[Data excerpts]
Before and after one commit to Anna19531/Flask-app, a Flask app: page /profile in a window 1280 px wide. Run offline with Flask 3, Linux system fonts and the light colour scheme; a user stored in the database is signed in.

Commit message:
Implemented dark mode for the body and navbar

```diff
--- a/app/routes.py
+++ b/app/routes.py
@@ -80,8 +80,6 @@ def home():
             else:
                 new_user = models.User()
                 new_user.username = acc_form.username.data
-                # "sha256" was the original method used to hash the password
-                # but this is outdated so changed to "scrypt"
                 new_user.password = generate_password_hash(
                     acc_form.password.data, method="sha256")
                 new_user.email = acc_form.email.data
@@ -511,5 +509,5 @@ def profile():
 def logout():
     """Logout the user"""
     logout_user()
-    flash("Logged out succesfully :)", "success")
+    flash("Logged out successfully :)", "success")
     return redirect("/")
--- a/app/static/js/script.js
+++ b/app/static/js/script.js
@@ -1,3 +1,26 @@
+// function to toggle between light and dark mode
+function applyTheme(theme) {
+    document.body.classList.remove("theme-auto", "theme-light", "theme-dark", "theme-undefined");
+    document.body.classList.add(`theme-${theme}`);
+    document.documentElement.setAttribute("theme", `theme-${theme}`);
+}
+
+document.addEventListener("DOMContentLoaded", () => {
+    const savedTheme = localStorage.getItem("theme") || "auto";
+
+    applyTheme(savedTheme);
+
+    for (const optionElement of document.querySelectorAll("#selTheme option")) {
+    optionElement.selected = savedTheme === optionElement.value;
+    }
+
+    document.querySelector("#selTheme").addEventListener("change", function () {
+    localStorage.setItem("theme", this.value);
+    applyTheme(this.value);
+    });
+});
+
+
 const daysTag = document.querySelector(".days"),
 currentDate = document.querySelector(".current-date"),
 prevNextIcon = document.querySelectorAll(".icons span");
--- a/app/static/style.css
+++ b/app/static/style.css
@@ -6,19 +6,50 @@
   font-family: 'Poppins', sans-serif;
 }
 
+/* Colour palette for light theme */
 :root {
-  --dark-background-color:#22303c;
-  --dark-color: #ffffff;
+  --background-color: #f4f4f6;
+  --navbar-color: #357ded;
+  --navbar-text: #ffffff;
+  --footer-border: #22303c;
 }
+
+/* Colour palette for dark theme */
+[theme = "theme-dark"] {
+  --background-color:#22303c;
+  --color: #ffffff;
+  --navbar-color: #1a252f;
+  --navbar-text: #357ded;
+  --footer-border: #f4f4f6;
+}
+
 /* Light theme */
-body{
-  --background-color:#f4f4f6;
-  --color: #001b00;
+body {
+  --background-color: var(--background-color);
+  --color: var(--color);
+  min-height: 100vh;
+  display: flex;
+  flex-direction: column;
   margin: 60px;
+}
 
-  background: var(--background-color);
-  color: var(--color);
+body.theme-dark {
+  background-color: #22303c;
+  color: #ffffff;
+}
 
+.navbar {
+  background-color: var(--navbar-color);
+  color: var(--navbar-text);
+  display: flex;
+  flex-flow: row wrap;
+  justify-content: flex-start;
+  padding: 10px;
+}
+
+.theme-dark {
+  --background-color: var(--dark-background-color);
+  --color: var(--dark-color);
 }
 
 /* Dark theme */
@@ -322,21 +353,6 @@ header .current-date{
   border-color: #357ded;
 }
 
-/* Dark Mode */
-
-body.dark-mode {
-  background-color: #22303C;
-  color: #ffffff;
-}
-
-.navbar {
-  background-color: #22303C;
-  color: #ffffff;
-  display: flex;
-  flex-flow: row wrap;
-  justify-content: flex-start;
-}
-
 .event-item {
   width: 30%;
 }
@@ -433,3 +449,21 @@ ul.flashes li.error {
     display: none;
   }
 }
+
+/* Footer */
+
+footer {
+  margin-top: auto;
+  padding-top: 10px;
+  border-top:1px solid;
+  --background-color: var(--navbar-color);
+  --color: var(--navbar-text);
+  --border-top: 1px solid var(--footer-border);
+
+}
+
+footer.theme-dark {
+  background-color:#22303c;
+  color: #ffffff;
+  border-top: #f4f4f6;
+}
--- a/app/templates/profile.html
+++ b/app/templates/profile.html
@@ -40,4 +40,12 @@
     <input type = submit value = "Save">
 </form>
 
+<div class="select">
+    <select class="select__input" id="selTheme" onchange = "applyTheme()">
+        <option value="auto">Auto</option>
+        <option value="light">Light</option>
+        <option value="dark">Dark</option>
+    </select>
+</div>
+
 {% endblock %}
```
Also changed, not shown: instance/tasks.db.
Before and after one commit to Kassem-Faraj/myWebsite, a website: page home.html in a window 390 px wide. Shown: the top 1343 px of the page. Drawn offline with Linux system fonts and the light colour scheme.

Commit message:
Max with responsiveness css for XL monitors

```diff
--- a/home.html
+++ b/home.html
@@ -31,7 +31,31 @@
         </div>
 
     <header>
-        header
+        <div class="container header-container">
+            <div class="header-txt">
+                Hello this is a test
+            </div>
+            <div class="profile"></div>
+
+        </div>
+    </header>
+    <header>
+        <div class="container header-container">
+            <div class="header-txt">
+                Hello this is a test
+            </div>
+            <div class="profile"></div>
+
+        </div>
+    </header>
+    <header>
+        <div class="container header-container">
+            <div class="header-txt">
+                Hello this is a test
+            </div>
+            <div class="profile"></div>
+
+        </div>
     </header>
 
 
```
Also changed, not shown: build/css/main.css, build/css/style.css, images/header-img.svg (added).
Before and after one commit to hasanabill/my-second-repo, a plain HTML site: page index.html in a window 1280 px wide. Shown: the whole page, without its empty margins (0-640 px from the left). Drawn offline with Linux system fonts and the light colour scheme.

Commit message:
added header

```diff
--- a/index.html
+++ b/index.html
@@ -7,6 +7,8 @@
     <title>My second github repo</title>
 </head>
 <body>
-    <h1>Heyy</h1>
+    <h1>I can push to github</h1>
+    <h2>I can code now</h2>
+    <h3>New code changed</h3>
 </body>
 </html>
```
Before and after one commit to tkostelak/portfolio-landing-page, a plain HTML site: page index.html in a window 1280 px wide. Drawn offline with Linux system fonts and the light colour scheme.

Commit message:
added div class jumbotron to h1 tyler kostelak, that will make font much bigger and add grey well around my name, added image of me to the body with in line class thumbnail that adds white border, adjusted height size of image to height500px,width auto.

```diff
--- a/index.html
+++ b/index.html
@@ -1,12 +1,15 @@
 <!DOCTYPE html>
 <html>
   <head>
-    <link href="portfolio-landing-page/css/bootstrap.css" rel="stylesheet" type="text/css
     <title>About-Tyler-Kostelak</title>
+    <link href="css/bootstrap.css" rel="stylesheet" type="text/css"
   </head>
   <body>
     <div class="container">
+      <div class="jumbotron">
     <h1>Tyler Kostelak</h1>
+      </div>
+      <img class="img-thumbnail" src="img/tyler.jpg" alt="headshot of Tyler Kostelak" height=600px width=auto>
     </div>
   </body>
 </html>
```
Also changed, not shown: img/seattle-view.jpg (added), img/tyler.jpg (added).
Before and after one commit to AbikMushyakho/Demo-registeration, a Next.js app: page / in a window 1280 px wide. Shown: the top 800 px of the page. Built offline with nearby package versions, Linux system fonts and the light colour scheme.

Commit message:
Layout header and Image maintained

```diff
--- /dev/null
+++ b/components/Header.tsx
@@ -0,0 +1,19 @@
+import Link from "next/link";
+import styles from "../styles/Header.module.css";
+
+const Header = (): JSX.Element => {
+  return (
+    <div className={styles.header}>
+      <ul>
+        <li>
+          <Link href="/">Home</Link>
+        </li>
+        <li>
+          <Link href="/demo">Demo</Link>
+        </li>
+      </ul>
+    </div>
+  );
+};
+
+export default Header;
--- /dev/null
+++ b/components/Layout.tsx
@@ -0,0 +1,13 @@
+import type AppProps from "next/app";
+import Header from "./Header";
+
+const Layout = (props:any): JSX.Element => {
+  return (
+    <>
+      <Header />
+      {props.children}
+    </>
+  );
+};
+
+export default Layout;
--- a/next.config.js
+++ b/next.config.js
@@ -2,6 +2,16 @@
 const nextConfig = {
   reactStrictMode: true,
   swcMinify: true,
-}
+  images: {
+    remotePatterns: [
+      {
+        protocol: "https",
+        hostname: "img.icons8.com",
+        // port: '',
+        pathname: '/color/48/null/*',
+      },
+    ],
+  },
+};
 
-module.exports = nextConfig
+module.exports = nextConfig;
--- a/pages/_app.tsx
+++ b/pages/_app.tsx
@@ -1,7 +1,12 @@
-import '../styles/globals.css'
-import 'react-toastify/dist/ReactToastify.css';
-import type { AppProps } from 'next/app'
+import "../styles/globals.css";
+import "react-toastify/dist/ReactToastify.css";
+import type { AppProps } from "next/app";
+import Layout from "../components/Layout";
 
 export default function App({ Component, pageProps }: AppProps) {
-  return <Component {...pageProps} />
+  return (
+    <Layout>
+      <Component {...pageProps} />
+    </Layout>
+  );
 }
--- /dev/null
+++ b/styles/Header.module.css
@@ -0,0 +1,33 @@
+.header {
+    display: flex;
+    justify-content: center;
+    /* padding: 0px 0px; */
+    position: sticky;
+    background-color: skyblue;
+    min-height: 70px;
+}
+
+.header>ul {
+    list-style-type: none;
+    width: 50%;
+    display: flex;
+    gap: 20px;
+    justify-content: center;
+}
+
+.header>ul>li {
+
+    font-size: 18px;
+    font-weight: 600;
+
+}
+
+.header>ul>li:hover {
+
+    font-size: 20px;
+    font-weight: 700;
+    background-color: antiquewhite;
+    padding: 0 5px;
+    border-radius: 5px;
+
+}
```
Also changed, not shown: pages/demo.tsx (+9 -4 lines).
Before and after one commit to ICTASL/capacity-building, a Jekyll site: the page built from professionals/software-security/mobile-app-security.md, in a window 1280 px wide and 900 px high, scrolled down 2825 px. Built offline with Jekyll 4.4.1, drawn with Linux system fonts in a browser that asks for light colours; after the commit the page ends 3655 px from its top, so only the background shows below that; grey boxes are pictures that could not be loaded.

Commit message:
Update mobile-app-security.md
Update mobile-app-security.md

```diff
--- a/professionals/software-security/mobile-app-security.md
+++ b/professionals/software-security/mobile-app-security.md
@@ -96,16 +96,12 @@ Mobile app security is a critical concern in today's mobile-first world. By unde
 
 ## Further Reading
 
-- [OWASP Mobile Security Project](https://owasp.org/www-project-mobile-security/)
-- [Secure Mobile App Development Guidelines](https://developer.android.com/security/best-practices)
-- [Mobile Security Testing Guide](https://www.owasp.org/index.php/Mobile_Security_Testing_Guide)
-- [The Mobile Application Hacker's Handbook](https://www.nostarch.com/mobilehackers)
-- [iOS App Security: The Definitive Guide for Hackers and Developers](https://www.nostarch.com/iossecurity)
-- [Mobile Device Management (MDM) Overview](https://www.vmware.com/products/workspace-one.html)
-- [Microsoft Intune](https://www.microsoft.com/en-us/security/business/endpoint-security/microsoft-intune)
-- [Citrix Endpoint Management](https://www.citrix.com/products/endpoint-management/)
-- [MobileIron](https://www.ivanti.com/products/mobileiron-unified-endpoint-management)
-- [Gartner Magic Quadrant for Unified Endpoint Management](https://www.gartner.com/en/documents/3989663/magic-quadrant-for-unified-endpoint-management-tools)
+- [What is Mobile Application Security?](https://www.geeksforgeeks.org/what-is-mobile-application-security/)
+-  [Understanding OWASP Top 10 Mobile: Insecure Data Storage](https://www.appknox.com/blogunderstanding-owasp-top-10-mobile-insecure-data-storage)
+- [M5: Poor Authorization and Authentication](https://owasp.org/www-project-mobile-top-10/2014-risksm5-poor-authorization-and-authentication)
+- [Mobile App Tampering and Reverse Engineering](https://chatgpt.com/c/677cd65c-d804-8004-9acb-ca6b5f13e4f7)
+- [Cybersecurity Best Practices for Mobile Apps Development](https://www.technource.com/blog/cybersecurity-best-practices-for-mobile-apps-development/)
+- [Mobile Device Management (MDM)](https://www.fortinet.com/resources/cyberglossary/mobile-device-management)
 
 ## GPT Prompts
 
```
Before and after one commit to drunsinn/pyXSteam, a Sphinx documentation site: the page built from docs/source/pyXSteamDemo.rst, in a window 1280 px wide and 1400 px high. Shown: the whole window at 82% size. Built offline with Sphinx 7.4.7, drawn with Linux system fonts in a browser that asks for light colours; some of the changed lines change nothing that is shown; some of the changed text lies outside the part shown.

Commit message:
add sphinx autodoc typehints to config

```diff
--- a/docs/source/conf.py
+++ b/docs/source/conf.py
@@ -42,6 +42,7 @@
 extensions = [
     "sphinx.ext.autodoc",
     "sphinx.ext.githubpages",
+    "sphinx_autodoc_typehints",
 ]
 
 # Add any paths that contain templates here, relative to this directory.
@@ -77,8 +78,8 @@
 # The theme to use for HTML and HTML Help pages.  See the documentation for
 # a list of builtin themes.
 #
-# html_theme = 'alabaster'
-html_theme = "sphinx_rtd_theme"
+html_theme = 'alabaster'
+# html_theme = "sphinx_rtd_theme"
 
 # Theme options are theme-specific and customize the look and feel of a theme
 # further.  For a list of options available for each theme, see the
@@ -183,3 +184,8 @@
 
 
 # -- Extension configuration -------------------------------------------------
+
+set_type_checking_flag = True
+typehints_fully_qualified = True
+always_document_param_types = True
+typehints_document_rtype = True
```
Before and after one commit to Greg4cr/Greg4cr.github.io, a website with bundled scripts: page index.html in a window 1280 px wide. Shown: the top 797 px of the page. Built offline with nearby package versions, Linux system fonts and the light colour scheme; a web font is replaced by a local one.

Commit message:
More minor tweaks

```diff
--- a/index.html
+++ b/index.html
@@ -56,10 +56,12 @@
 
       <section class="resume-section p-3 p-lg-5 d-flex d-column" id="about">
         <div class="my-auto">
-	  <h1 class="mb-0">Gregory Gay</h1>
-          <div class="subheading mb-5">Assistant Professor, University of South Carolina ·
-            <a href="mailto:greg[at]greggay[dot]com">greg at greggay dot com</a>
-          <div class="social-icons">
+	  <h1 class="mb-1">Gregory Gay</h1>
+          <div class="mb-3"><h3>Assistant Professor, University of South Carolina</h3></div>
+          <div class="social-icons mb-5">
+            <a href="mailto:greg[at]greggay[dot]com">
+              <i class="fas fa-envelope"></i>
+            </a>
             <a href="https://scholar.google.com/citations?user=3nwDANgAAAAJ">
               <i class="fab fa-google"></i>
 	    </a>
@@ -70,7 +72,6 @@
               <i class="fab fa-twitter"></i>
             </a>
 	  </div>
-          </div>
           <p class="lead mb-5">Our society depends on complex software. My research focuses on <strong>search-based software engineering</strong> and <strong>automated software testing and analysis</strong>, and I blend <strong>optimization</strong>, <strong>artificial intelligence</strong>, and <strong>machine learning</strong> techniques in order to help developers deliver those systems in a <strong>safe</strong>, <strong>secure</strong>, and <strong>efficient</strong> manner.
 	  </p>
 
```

◆ **Directions**: Go through the data above and tally every line that includes "body". State only the total.

◆ **Written answer**: 12